- Set in the sixth century, this is a retelling of "Tristan and Isolde" from
the Arthurian cycle. Heavy Celtic influence with the Goddess Brigid and related
motifs appearing throughout. Well researched.
- Moonheart by Charles de Lint. Ace, 1984.
- A deep and powerful story of romance and war spanning both time and
realities. Rich elements of Welsh, Druidic, and Native American culture, magic,
and belief systems.
- Gate of Darkness, Circle of Light by Tanya Huff. DAW, 1989.
- Novel in which avatars of the Goddess interact directly with this world to
thwart evil; She appears as Maiden-Warrior, Mother, and Crone. Great urban
- Children of the Night by Mercedes Lackey. Tor, 1990.
- A practicing Witch and a decent vampire team up to defeat a nasty monster;
nice detail on traditional Wicca plus lots of psychic fireworks. More great
- Walkabout Woman by Michaela Roessner. Bantam Spectra, 1988.
- The return of the Dreamtime allows Australian aborigines to slip from this
world back into a more primal one. This story draws extensively on Australian
aboriginal material and handles this magnificently, but where it touches on
European influence the results are not very pretty.
- Powers That Be by Anne McCaffrey and Elizabeth Ann Scarborough. Del
- A fine sentient planet story. Combines (don't laugh, it works) Celtic and
Inuit motifs liberally; good detail of society, planet likes the responsible
colonists but clobbers the rude ones. Watch for the selkies.
- Two to Conquer by Marion Zimmer Bradley. DAW, 1980.
- A Darkover story with several Goddess threads running through the plot,
including a sanctuary of priestesses and some wonderful karmic backlash; set
against a backdrop of male power struggles.
- Midworld by Alan Dean Foster. Del Rey, 1975.
- Another great sentient planet story. Consider the planet a character,
although it's only dimly aware; exquisite detail on evolution, interdependence,
communication with plants, living lightly on the land, and instant karma.
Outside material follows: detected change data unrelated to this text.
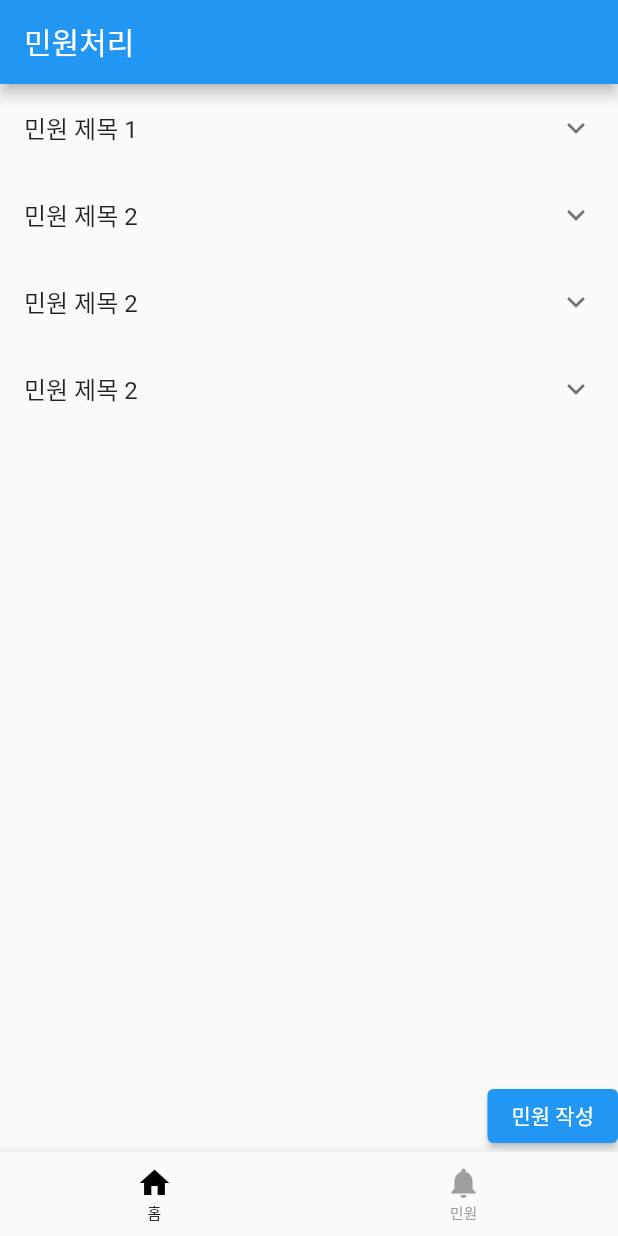
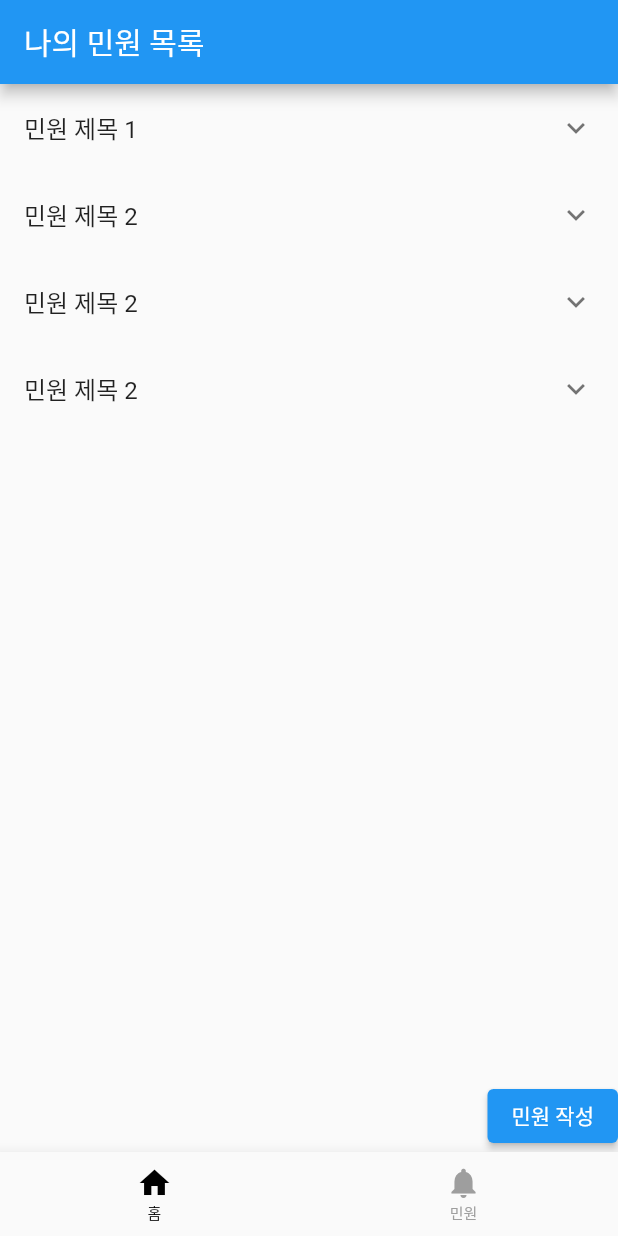
Before and after one commit to pdh0927/kimgwajang, a Flutter app: the screen it shows after launch, on a phone screen of 412 x 824 dp. Run offline on Flutter 3.47's test engine with Material 2 defaults, Android fonts, the phone set to English and light mode, and no system bars.

Commit message:
refactor: separate complaints list

```diff
--- /dev/null
+++ b/lib/complaint/component/complaints_list.dart
@@ -0,0 +1,26 @@
+import 'package:flutter/material.dart';
+import 'package:kimgwajang/complaint/const/data.dart';
+
+class ComplaintsList extends StatelessWidget {
+  const ComplaintsList({super.key});
+
+  @override
+  Widget build(BuildContext context) {
+    return ListView.builder(
+      itemCount: complaints.length,
+      itemBuilder: (context, index) {
+        return ExpansionTile(
+          title: Text(complaints[index].title),
+          children: [
+            ListTile(
+              title: Text('내용: ${complaints[index].content}'),
+            ),
+            ListTile(
+              title: Text('답변: ${complaints[index].reply}'),
+            ),
+          ],
+        );
+      },
+    );
+  }
+}
--- a/lib/complaint/view/complaint_list_screen.dart
+++ b/lib/complaint/view/complaint_list_screen.dart
@@ -1,5 +1,5 @@
 import 'package:flutter/material.dart';
-import 'package:kimgwajang/complaint/const/data.dart';
+import 'package:kimgwajang/complaint/component/complaints_list.dart';
 
 class ComplaintListScreen extends StatelessWidget {
   const ComplaintListScreen({super.key});
@@ -8,28 +8,11 @@ class ComplaintListScreen extends StatelessWidget {
   Widget build(BuildContext context) {
     return Scaffold(
       appBar: AppBar(
-        title: const Text('민원처리'),
+        title: const Text('나의 민원 목록'),
       ),
       body: Column(
         children: [
-          Expanded(
-            child: ListView.builder(
-              itemCount: complaints.length,
-              itemBuilder: (context, index) {
-                return ExpansionTile(
-                  title: Text(complaints[index].title),
-                  children: [
-                    ListTile(
-                      title: Text('내용: ${complaints[index].content}'),
-                    ),
-                    ListTile(
-                      title: Text('답변: ${complaints[index].reply}'),
-                    ),
-                  ],
-                );
-              },
-            ),
-          ),
+          const Expanded(child: ComplaintsList()),
           Align(
             alignment: Alignment.centerRight,
             child: ElevatedButton(
```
Foolish capitalists attempt to exploit the planet and get colorfully munched.
- The Copper Crown by Patricia Kennealy. Roc, 1964.
- Celtic science fantasy. Stunning coverage of Celtic magic and beliefs in the
course of interstellar relations between the star kingdom of Keltia, its
enemies, and its new allies from Earth.
- The Diamond Throne by David Eddings. Del Rey, 1989.
- Rich in satire and other sharp humor. Although the religious/magical systems
depicted are fictitious, many elements spring from reality -- especially the
Child Goddess. The plot concerns a knight's quest to save his rightful queen.
- Sheepfarmer's Daughter by Elizabeth Moon. Baen, 1988.
- Our heroine Paks evades an unwanted marriage to become a warrior, and
eventually a paladin of Gird. Intricate social structure packed with hundreds of
different religions, most with a distinct Pagan feel.
- The Last of the Renshai by Mickey Zucker Reichert. DAW, 1992.
- Inspired by Norse mythology, this story details the end of a notorious
warrior culture and the teetering balance of the world itself. Emphasis on Law
vs. Chaos, Good vs. Evil; sharp detail on Norse deities.
- The Shaman by Christopher Stasheff. Del Rey, 1995.
- Dynamic epic featuring the battle between two demi-gods, one good, one evil;
strong connections with Green Man/Sacrificed God and Death/War God myth cycles.
Nice detail on personal growth with the warrior/shaman lead character and his
- Sisters in Fantasy 2 edited by Susan Shwartz and Martin H. Greenberg.
- Several stories here touch on women's spirituality in various forms;
unusual, high-impact fiction not welcome in more conservative markets.
- Enchanted Forests edited by Katharine Kerr and Martin H. Greenberg.
- Tones range from warmly empathic to justifiably vindictive; emphasis on
power and consciousness of woodlands. Lots of "karma running over dogma" scenes.
- Hecate's Cauldron edited by Susan Shwartz. DAW, 1982.
- Stories about witches, mostly bad, but the good ones are worth the price of
- Ancient Enchantresses edited by Kathleen M. Massie-Ferch, Martin H.
Greenberg, and Richard Gilliam. DAW, 1995.
- Strong female characters use magic to meet their needs, sometimes involving
This list of Pagan Fiction copyright 1997 Elizabeth Barrette, first published
in Moonbeams Journal 1
(Spring 1997) as a sidebar to His Story, Her
Story, Our Story: The Evolution of Pagan Fiction and Pagan Literature.